The intermission was nicely seasoned by excited youngsters in the audience exploring the beautiful Crighton lobby and stepping outside to view the lovely, lighted, horse-drawn coach (generously provided by Gullo Ford-Mercury) that was awaiting Cinderella and her Prince. Then it was time for an exquisite ballroom scene in Act II. There were nicely staged court dances with a humorous touch of snobbery and some hilarious antics as the stepsisters tried to win the affection of the Prince. Cinderella and the Prince have smashing duets with “Ten Minutes Ago,” and “Do I Love You Because You’re Beautiful?” The stepsisters offer the consummate song of jealousy in “Stepsister’s Lament,” and then join their mother for the fun-filled nonsense of “A Lovely Night.” The three ladies join Cinderella in a memorable song of dreams, “When You’re Driving Through the Moonlight.” There is lots more excitement surrounding the search for a certain maiden who loses her slipper, but I mustn’t give away the outcome. Suffice it to say the final ensemble reprise of “Do I Love You Because You’re Beautiful?” was one of the most blissfully pleasing moments of musical theater I can remember.

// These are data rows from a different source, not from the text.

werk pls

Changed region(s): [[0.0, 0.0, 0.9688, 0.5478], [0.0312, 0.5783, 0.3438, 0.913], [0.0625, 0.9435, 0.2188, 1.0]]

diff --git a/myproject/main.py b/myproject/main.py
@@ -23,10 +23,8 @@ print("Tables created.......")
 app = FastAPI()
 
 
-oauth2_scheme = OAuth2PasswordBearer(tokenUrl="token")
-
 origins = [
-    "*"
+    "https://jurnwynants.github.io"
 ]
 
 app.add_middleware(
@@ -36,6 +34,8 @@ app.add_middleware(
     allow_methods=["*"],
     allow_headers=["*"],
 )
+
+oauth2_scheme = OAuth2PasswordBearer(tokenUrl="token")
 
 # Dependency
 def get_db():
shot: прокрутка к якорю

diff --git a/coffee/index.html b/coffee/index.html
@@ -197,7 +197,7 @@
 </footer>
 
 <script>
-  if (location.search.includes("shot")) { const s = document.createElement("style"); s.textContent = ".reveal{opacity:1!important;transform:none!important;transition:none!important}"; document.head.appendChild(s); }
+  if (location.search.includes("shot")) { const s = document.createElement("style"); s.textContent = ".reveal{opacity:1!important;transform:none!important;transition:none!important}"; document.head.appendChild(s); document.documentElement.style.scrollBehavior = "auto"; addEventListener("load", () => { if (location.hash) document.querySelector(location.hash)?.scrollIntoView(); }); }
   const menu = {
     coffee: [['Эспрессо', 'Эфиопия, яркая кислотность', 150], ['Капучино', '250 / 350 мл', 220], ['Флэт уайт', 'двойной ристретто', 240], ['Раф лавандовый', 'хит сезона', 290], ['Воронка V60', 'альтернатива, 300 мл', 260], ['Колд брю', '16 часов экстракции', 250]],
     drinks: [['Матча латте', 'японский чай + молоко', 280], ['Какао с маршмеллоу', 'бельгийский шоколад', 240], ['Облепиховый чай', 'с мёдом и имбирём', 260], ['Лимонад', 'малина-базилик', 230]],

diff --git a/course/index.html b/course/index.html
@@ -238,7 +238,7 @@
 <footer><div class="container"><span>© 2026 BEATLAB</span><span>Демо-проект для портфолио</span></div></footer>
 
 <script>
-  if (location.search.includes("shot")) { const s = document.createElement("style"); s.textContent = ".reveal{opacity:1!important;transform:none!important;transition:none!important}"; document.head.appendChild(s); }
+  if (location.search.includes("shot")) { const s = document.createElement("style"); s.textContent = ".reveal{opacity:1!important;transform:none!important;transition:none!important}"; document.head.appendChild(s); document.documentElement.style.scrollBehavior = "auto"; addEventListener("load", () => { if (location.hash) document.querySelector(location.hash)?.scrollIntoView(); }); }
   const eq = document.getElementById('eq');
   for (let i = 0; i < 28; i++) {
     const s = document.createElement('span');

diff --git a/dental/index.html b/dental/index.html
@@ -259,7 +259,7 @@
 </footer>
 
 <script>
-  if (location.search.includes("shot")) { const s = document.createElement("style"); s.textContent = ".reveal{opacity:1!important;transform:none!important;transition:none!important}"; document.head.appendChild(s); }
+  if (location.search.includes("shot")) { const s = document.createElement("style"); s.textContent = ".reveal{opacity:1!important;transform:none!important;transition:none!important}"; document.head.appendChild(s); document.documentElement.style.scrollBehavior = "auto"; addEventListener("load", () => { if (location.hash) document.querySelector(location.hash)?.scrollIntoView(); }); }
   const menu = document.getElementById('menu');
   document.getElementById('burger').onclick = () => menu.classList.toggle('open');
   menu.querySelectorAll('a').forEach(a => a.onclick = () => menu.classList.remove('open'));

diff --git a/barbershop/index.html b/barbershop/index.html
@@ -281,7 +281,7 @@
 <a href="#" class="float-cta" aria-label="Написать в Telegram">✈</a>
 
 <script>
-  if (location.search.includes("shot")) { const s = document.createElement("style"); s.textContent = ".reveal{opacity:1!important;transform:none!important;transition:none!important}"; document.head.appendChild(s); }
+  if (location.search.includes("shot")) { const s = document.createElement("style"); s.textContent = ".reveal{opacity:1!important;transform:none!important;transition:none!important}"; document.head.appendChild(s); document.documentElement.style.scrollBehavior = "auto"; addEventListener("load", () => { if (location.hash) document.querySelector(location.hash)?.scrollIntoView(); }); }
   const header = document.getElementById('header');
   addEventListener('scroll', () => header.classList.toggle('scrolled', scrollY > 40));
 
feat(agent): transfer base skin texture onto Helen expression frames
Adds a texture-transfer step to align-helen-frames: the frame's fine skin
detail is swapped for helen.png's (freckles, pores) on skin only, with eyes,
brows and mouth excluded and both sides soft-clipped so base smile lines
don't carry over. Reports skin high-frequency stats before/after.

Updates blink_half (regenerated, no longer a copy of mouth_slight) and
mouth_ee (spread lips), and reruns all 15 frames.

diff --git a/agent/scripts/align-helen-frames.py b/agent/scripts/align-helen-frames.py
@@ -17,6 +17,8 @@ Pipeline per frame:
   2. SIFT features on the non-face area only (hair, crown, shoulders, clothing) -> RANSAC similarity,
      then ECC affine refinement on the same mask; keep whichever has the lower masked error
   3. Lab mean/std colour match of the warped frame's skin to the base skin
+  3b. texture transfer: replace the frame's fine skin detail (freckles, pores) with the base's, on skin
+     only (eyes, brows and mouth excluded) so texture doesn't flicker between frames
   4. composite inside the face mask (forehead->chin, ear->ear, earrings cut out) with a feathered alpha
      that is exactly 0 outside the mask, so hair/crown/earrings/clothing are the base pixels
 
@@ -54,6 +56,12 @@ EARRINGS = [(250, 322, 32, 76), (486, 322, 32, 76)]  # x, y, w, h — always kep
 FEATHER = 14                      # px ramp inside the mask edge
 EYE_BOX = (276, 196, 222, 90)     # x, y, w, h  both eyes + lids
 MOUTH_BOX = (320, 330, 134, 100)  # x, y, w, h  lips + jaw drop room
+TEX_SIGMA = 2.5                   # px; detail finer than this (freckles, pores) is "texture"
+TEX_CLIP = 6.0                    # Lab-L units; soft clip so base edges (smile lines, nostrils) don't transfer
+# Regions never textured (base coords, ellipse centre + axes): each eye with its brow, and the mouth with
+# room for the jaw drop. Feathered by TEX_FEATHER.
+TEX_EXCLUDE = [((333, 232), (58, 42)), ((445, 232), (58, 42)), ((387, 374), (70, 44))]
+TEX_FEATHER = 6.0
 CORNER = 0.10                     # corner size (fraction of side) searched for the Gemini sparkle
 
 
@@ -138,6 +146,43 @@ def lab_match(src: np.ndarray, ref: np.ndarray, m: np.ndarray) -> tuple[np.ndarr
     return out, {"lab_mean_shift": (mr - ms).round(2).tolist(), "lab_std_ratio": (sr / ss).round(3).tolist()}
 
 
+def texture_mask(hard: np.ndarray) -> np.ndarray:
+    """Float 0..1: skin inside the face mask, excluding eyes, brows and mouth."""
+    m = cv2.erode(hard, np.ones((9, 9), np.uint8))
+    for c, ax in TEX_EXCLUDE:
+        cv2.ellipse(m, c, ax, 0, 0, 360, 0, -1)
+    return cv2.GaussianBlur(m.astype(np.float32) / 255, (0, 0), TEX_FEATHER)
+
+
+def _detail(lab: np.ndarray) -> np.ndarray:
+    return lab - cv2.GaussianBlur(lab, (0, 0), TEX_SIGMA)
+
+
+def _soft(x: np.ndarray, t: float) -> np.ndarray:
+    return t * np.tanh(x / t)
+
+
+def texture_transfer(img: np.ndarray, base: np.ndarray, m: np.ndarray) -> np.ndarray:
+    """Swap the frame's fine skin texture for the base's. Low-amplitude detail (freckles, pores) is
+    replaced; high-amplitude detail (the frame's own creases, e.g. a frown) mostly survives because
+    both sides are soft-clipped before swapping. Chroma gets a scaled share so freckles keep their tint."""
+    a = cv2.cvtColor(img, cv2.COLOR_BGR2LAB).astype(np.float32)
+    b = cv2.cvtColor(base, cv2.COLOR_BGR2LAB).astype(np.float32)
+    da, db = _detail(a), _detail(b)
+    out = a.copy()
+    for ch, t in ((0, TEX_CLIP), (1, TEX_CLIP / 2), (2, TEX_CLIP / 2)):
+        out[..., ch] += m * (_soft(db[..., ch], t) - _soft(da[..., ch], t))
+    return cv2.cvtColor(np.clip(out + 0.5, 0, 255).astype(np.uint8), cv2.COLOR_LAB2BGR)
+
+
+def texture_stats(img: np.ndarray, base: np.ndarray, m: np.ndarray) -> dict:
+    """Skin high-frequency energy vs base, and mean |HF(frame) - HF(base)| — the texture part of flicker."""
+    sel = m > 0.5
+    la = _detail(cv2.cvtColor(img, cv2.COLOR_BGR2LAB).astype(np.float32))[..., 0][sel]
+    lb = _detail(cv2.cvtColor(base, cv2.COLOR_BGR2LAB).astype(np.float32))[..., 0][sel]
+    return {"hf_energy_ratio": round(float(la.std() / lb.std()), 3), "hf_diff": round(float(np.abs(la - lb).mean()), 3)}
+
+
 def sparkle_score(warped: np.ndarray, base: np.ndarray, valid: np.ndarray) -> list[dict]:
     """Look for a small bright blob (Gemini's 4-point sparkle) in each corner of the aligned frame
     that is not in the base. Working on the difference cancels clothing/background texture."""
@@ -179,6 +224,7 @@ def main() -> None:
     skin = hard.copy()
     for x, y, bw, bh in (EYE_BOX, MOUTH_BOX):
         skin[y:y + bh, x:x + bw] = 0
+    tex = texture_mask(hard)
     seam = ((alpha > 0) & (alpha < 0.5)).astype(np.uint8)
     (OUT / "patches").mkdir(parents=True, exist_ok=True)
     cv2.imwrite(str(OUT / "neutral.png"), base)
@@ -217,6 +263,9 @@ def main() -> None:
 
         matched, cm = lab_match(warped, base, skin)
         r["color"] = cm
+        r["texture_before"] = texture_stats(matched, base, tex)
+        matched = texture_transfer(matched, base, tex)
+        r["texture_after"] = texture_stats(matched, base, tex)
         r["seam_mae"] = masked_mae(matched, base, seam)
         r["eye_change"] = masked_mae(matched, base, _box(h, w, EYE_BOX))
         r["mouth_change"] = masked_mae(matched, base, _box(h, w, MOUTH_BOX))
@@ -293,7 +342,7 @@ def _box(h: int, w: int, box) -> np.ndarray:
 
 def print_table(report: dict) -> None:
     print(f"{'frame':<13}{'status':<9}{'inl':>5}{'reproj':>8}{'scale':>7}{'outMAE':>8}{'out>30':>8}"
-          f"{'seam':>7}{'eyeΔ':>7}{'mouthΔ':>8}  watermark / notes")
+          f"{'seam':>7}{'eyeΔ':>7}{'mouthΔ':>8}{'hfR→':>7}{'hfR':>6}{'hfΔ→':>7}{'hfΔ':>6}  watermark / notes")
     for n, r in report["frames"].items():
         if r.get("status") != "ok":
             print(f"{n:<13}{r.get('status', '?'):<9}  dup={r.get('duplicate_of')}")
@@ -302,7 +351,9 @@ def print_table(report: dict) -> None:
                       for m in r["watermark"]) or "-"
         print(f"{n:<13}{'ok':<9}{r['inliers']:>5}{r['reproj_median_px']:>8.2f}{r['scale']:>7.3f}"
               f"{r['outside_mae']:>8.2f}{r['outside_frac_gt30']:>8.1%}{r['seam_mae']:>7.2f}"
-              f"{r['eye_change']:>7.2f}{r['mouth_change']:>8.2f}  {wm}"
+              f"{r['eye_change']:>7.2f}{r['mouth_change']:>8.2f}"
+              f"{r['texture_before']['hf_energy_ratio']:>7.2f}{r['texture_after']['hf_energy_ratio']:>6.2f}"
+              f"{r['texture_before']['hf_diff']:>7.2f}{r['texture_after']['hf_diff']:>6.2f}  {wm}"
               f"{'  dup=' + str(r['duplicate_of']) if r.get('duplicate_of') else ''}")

As for complaints, I have just one. The unique Opening Night festivities should have attracted major media attention. Cinderella and the Prince were driven (in the aforementioned coach) to their gala, black-tie optional, Wedding Reception / Garden Party at nearby Heather’s Glen. This Crighton “First Nighter” affair featured full buffet, open bar, Renaissance Festival entertainers, and a most delicious wedding cake. My guest, Ruthellen Hinton and I were honored when joined at table by society/entertainment columnist Peggie Miller, her charming husband, Cliff, and several of their friends. We even had a pleasant visit from Lillian Niederhofer, a leading local benefactor of this production. Her investment could not have produced any greater return than “Cinderella!”
(The Courier 9.8.02)